--- Task input Enclosed Below ---

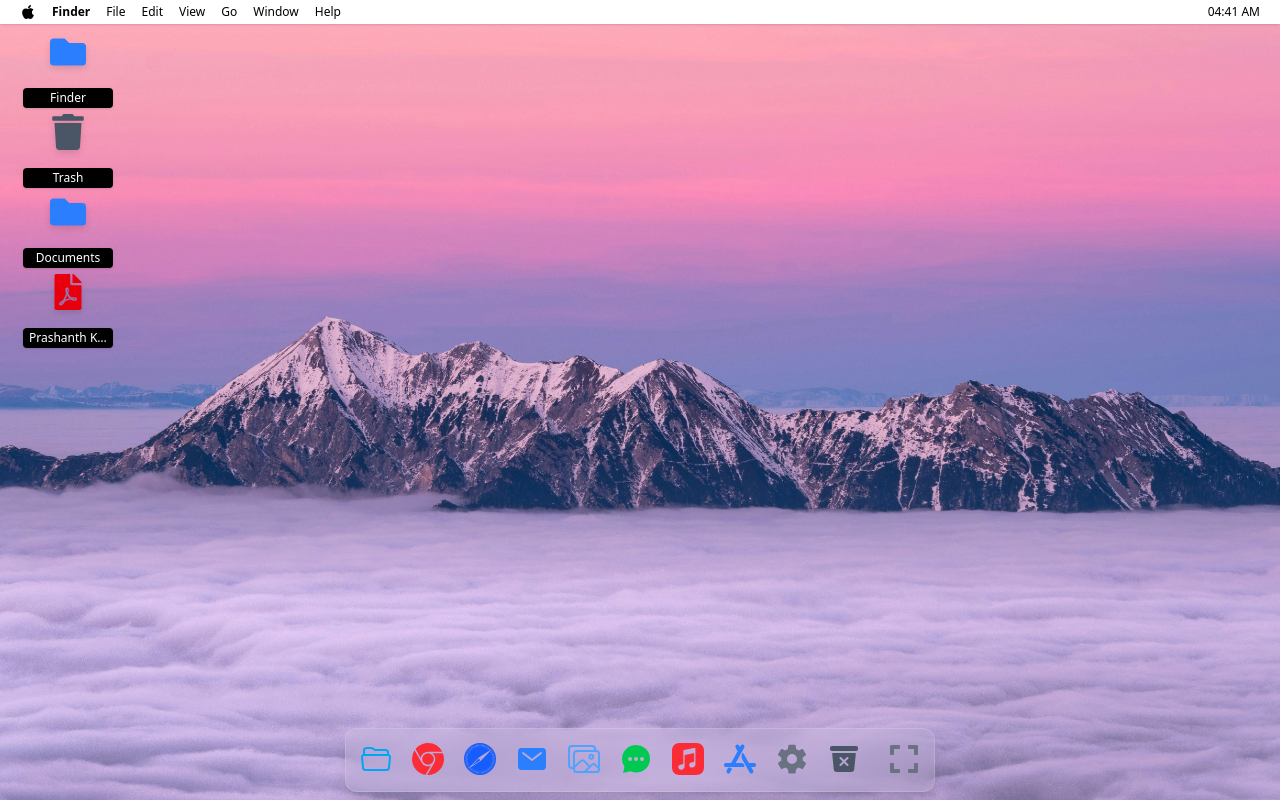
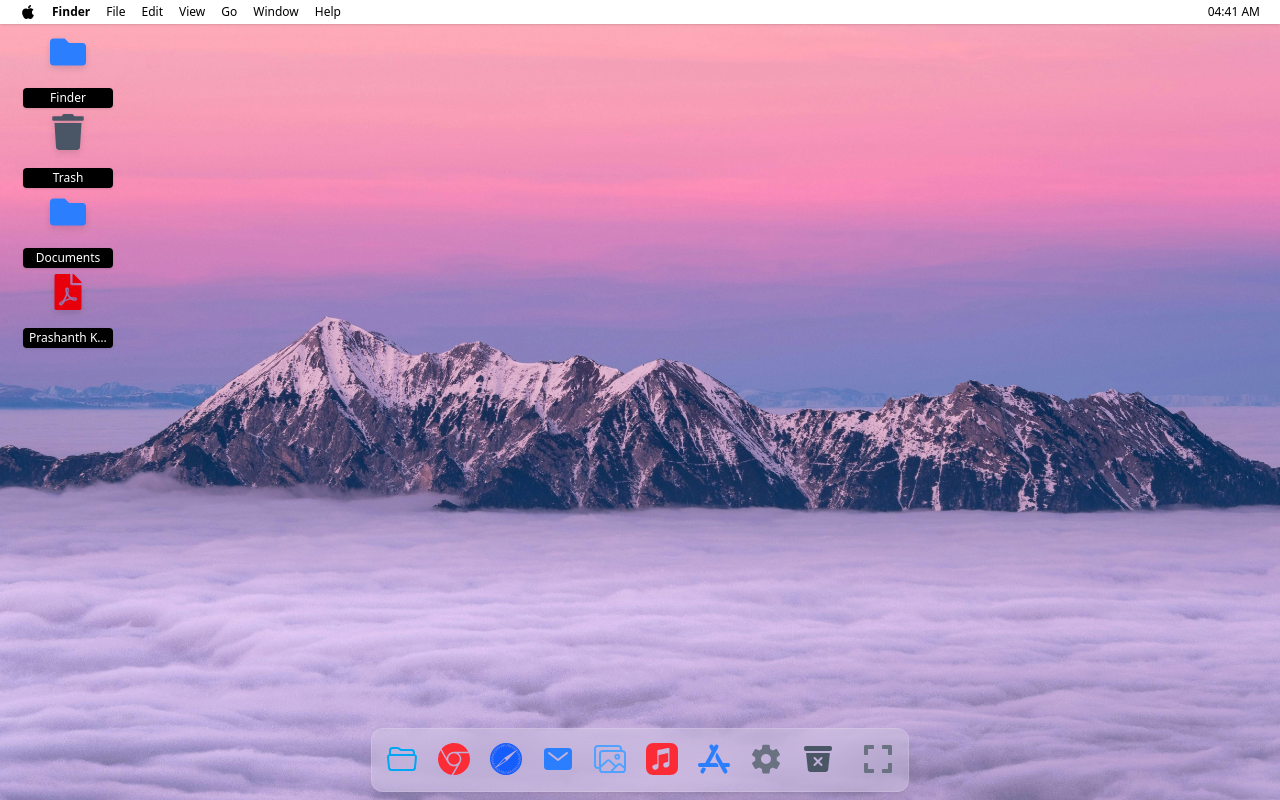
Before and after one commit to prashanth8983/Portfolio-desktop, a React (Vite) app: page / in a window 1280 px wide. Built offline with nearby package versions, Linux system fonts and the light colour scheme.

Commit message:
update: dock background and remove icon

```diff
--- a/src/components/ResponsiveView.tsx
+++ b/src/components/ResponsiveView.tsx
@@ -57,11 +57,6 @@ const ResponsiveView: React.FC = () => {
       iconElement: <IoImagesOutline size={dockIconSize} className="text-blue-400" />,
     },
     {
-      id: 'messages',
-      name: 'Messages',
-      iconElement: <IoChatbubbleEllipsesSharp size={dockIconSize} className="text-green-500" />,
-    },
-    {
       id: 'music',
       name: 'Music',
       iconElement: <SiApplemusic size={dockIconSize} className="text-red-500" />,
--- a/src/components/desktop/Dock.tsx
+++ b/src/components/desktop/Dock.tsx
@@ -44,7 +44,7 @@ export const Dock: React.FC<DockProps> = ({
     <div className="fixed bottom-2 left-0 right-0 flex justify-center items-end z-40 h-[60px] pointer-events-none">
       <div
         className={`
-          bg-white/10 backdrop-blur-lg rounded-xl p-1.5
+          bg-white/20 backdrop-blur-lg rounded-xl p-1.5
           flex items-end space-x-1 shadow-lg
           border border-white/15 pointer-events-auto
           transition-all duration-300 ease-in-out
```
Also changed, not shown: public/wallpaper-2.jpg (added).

--- End of Enclosed Task input ---
--- Task input Enclosed Below ---

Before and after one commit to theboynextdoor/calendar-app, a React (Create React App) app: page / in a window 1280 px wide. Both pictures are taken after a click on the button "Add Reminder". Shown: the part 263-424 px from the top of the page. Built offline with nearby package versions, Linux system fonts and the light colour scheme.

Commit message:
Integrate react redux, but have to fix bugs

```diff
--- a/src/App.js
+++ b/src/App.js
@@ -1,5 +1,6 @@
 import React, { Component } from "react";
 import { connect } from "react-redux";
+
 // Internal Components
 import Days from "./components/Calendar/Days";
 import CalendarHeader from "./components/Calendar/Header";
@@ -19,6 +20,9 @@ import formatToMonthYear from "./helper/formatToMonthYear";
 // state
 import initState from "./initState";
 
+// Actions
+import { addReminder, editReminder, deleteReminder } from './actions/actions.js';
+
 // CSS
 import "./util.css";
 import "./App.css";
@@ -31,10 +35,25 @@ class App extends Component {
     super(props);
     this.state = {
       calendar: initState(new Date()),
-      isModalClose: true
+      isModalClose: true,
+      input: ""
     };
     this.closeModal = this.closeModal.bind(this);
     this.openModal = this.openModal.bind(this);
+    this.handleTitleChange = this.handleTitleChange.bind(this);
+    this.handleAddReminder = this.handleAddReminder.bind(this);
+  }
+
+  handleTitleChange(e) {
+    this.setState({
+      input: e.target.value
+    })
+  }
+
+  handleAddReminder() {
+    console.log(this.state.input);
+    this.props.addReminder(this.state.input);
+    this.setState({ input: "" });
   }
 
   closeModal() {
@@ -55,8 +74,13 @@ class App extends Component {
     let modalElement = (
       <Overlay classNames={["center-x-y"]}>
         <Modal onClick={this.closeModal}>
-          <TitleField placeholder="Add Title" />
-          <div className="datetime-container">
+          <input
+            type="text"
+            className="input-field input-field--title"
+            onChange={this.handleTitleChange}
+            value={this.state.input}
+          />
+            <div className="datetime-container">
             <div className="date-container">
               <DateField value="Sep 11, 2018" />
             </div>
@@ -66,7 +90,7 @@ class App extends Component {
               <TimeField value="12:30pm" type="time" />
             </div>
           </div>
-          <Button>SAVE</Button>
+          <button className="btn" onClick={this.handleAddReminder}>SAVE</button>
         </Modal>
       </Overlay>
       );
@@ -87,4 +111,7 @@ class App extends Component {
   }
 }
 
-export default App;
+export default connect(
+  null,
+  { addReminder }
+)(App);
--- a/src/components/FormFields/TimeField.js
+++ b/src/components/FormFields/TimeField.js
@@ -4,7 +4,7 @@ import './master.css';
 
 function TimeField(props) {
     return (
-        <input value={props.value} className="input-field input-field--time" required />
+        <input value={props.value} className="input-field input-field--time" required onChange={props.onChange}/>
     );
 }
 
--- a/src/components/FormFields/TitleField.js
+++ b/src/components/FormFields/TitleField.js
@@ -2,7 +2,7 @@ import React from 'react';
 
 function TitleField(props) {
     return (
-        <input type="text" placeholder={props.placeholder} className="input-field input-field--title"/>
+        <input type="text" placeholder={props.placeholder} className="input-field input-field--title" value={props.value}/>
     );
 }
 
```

--- End of Enclosed Task input ---

§ Exercise instructions
Lines above that include the string "extends" need to be copied.

§ Response area
@@ -31,10 +35,25 @@ class App extends Component {
@@ -55,8 +74,13 @@ class App extends Component {
@@ -66,7 +90,7 @@ class App extends Component {
@@ -87,4 +111,7 @@ class App extends Component {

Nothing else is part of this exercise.